SafeGuardSProduct SafetyMay 19, 2021

The EU has proposed a new draft battery regulation which will be applicable to all batteries. In this article the changes for portable batteries are explained.

The EU’s draft battery regulation and its Annexes applies to all batteries, namely portable batteries, automotive batteries, electric vehicle batteries and industrial batteries. The regulation lays down sustainability, safety and labeling requirements to allow batteries to be placed on the market and put into service, as well as for the collection, treatment and recycling of waste batteries.

 The new battery regulation places new requirements on the sustainability and safety of electric vehicle batteries and rechargeable industrial batteries, including carbon footprint, content of recycled raw materials (cobalt, lead, lithium and nickel), electrochemical performance and durability, QR code, battery passport, etc.

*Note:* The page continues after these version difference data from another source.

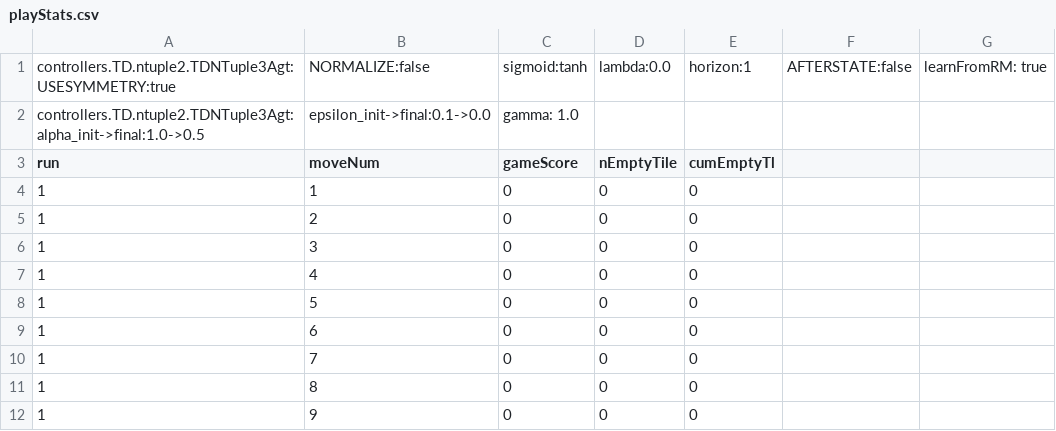
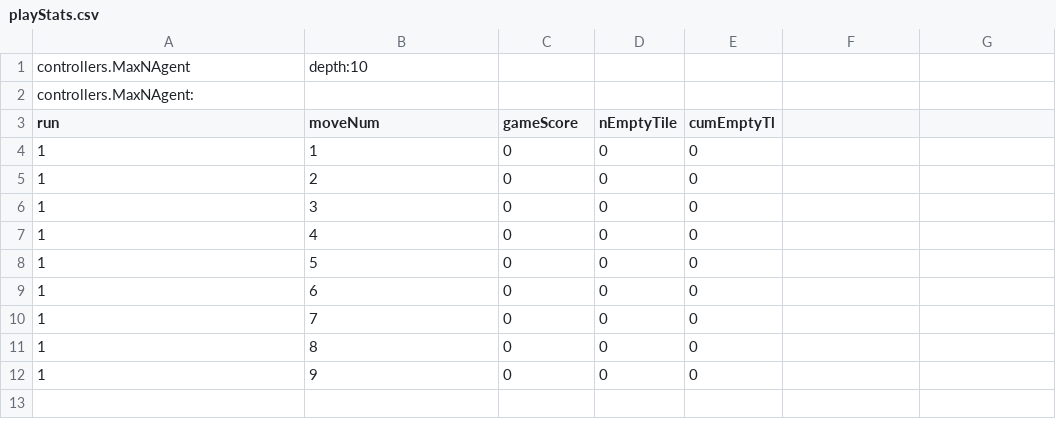
Before and after one commit to WolfgangKonen/GBG, a CSV file: agents/TicTacToe/csv/playStats.csv, drawn as a sheet; removed rows and columns are numbered as before the commit, all else as after; the diff names each change by its address in the sheet, - before the commit and + after, or states it on an @@ line.

Commit message:
rest of agents/ commit

```diff
--- a/agents/TicTacToe/csv/playStats.csv
+++ b/agents/TicTacToe/csv/playStats.csv
-row 1: controllers.TD.ntuple2.TDNTuple3Agt: USESYMMETRY:true | NORMALIZE:false | sigmoid:tanh | lambda:0.0 | horizon:1 | AFTERSTATE:false | learnFromRM: true
-row 2: controllers.TD.ntuple2.TDNTuple3Agt: alpha_init->final:1.0->0.5 | epsilon_init->final:0.1->0.0 | gamma: 1.0
+row 1: controllers.MaxNAgent | depth:10
+row 2: controllers.MaxNAgent:
```
Also changed, not shown: 18 other files.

It is intended to replace the Batteries Directive (2006/66/EC).

 Please find below some highlights of the proposed requirements for portable batteries:

  • Definition: ‘portable batteries of general use’ means portable batteries with the following common formats: 4.5 Volts (3R12), D, C, AA, AAA, AAAA, A23, 9 Volts (PP3)
  • The CE mark will apply to all batteries and needs to be displayed on the battery or its packaging
  • CE Marking directive requirements will apply, this includes:
    • Verification of compliance will be based on (to be) harmonized standards,
    • A Technical Documentation File is needed
    • A Declaration of Conformity needs to be created
    • The name and address manufacturer and importer must be displayed
  • Chemical requirements on mercury and cadmium remain
  • New requirements for electrochemical performance and durability:
    • From January 1, 2027: compliance to electrochemical performance and durability requirements
    • By December 31, 2025: the European Commission (EC) will define the minimum values for electrochemical performance and durability in Annex III
    • By December 31, 2030 the EC will publish measures to phase out non rechargeable portable batteries for general use
  • Portable batteries should be removable and replaceable during appliance lifetime (if to be replaced, and battery has a shorter lifetime than the appliance)
  • New labeling requirements:
    • From January 1, 2027 new labeling requirements in annex VI (including requirements on capacity and minimum average duration)
    • From January 1, 2023 the requirement for a QR code providing the following information: general information about batteries, “separate collection symbol”, Pb info, declaration of conformity, end of life information for consumers
  • Producers must be registered in a register established by EU Member States
  • Producers, or organizations on their behalf, are responsible for the collection, reuse and recycling of batteries at the end of their life. This includes targets (%) which will be monitored by EU Member States

The regulation will come into force on January 1, 2022, Directive 2006/66/EC should be repealed as of 1-7-2023.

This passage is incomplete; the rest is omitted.